**Required work:** Look through the data below. Collect every line where the word "criteria" occurs.

BEGIN

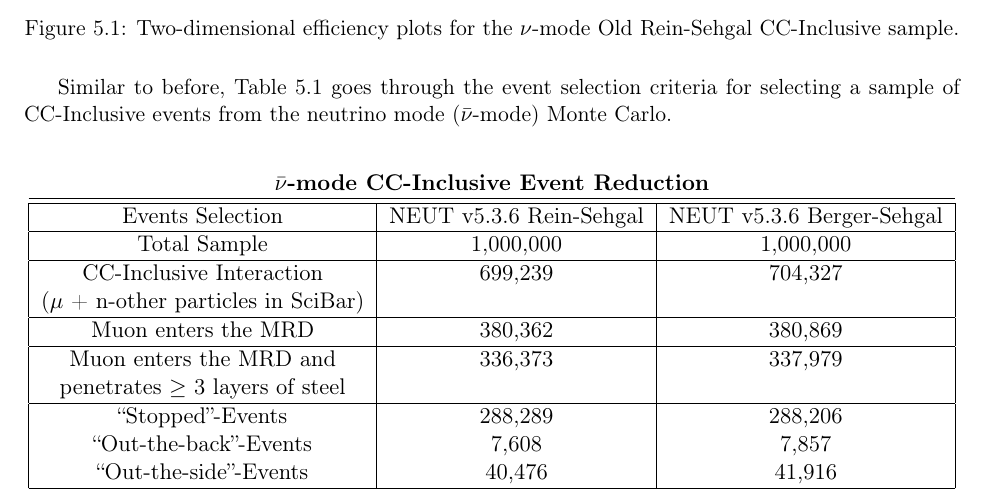
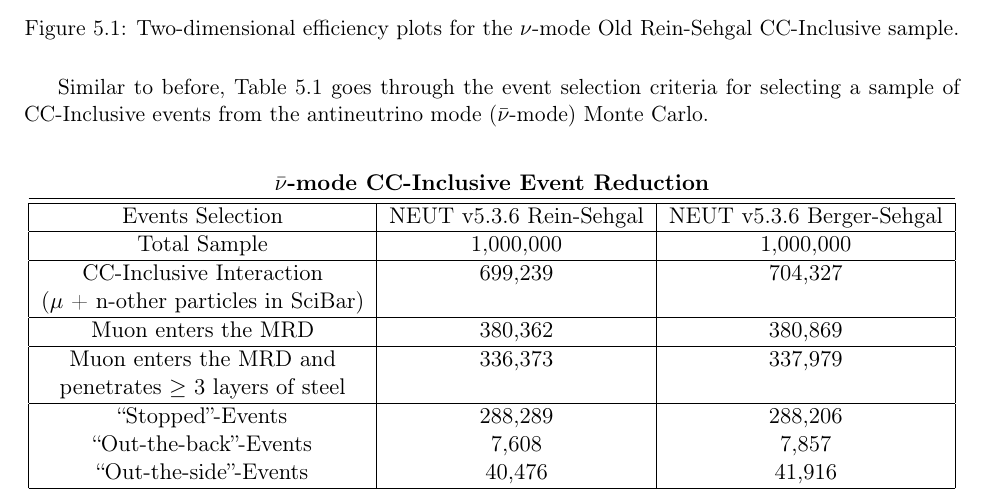
Before and after one commit to williamszg/TechNote, a LaTeX document (TechNoteRoughDraft.tex): part of page 8 of 91, cut so that both start at the same text. Compiled offline with pdfLaTeX.

Commit message:
Footnote Updates

```diff
--- a/TechNoteRoughDraft.tex
+++ b/TechNoteRoughDraft.tex
@@ -277,7 +277,7 @@ Figure \ref*{fig:TwoDEfficiencyRS} shows the two-dimensional efficiency for sele
 \caption*{Figure \ref*{fig:TwoDEfficiencyORS}: Two-dimensional efficiency plots for the $\nu$-mode Old Rein-Sehgal CC-Inclusive sample.}
 \end{figure}\label{fig:TwoDEfficiencyORS}
 
-Similar to before, Table \ref*{tab:AntiNuCCIncEventReduction} goes through the event selection criteria for selecting a sample of CC-Inclusive events from the neutrino mode ($\bar{\nu}$-mode) Monte Carlo.
+Similar to before, Table \ref*{tab:AntiNuCCIncEventReduction} goes through the event selection criteria for selecting a sample of CC-Inclusive events from the antineutrino mode ($\bar{\nu}$-mode) Monte Carlo.
 
 
 \begin{center}
```
Also changed, not shown: TechNoteRoughDraft.pdf, 2 other files.
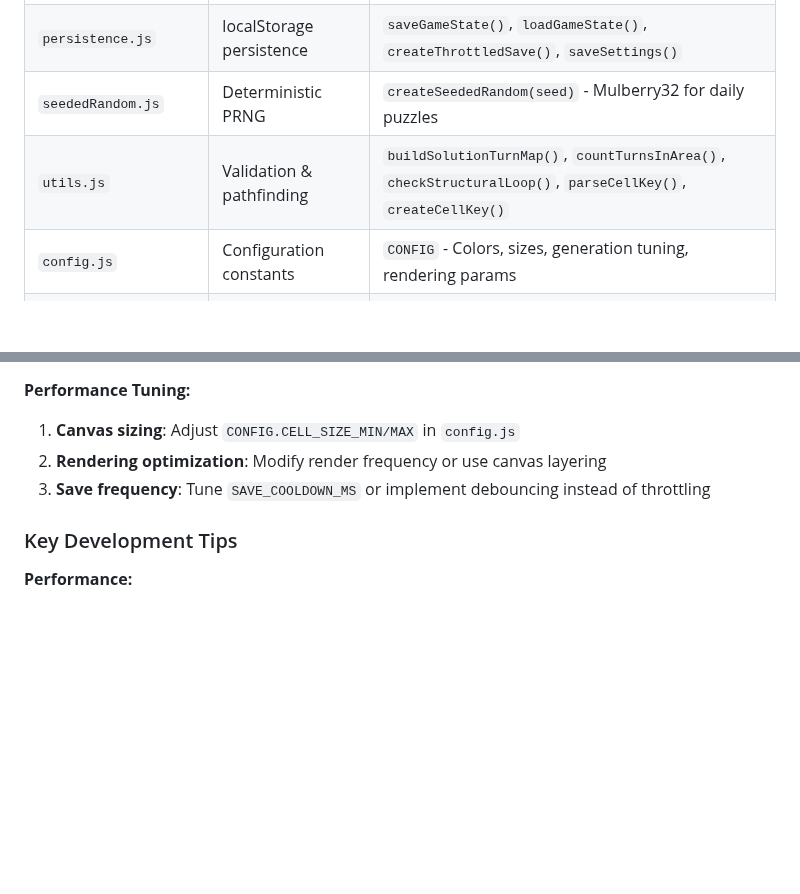
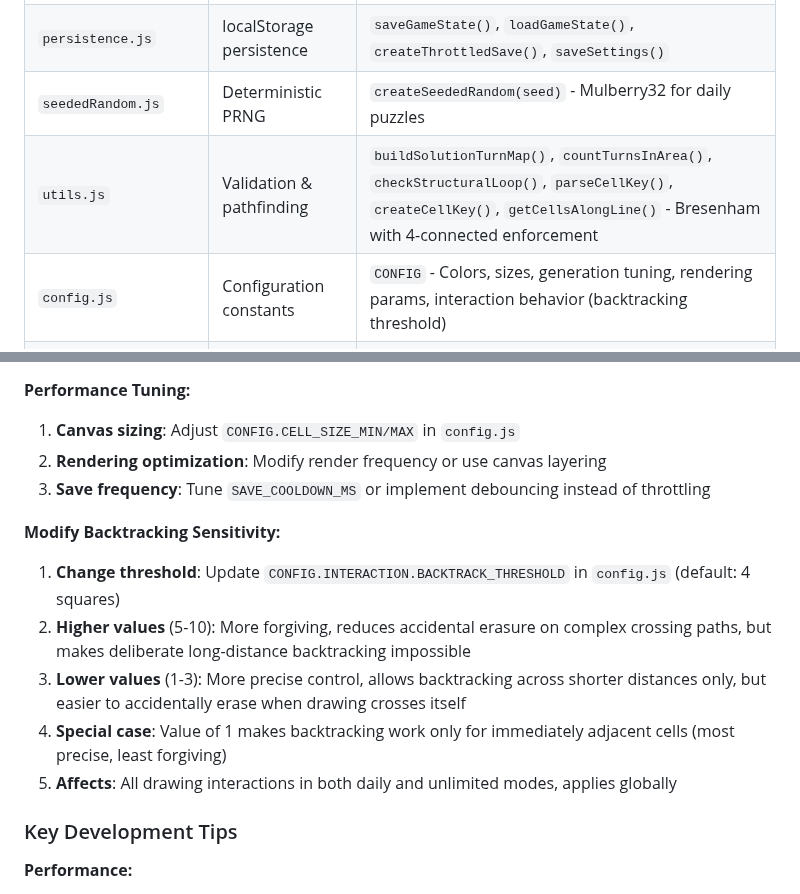
Before and after one commit to alexduckmanton/rope-game, a Markdown page: claude.md, 2 parts joined by grey strips. Rendered like a GitHub page; blank space fills up the shorter version.

```diff
--- a/claude.md
+++ b/claude.md
@@ -13,8 +13,8 @@
 | `renderer.js` | Canvas drawing | `renderGrid()`, `renderPlayerPath()`, `renderCellNumbers()`, `generateHintCells()`, `calculateBorderLayers()` |
 | `persistence.js` | localStorage persistence | `saveGameState()`, `loadGameState()`, `createThrottledSave()`, `saveSettings()` |
 | `seededRandom.js` | Deterministic PRNG | `createSeededRandom(seed)` - Mulberry32 for daily puzzles |
-| `utils.js` | Validation & pathfinding | `buildSolutionTurnMap()`, `countTurnsInArea()`, `checkStructuralLoop()`, `parseCellKey()`, `createCellKey()` |
-| `config.js` | Configuration constants | `CONFIG` - Colors, sizes, generation tuning, rendering params |
+| `utils.js` | Validation & pathfinding | `buildSolutionTurnMap()`, `countTurnsInArea()`, `checkStructuralLoop()`, `parseCellKey()`, `createCellKey()`, `getCellsAlongLine()` - Bresenham with 4-connected enforcement |
+| `config.js` | Configuration constants | `CONFIG` - Colors, sizes, generation tuning, rendering params, interaction behavior (backtracking threshold) |
 | `bottomSheet.js` | Reusable bottom sheet UI | `createBottomSheet()`, `showBottomSheetAsync()` - Factory + async helper |
 | `game/timer.js` | Game timer | `createGameTimer({ onUpdate, difficulty })`, `formatTime()` - Encapsulated timer with pause/resume |
 | `game/share.js` | Share functionality | `handleShare()`, `buildShareText()` - Web Share API + clipboard fallback |
@@ -754,6 +774,13 @@ Built using the bottom sheet component system (see Bottom Sheet Component System
 2. **Rendering optimization**: Modify render frequency or use canvas layering
 3. **Save frequency**: Tune `SAVE_COOLDOWN_MS` or implement debouncing instead of throttling
 
+**Modify Backtracking Sensitivity:**
+1. **Change threshold**: Update `CONFIG.INTERACTION.BACKTRACK_THRESHOLD` in `config.js` (default: 4 squares)
+2. **Higher values** (5-10): More forgiving, reduces accidental erasure on complex crossing paths, but makes deliberate long-distance backtracking impossible
+3. **Lower values** (1-3): More precise control, allows backtracking across shorter distances only, but easier to accidentally erase when drawing crosses itself
+4. **Special case**: Value of 1 makes backtracking work only for immediately adjacent cells (most precise, least forgiving)
+5. **Affects**: All drawing interactions in both daily and unlimited modes, applies globally
+
 ### Key Development Tips
 
 **Performance:**
```
Also changed, not shown: other parts of claude.md (+33 -0 lines).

END

**The answer:**
-Similar to before, Table \ref*{tab:AntiNuCCIncEventReduction} goes through the event selection criteria for selecting a sample of CC-Inclusive events from the neutrino mode ($\bar{\nu}$-mode) Monte Carlo.
+Similar to before, Table \ref*{tab:AntiNuCCIncEventReduction} goes through the event selection criteria for selecting a sample of CC-Inclusive events from the antineutrino mode ($\bar{\nu}$-mode) Monte Carlo.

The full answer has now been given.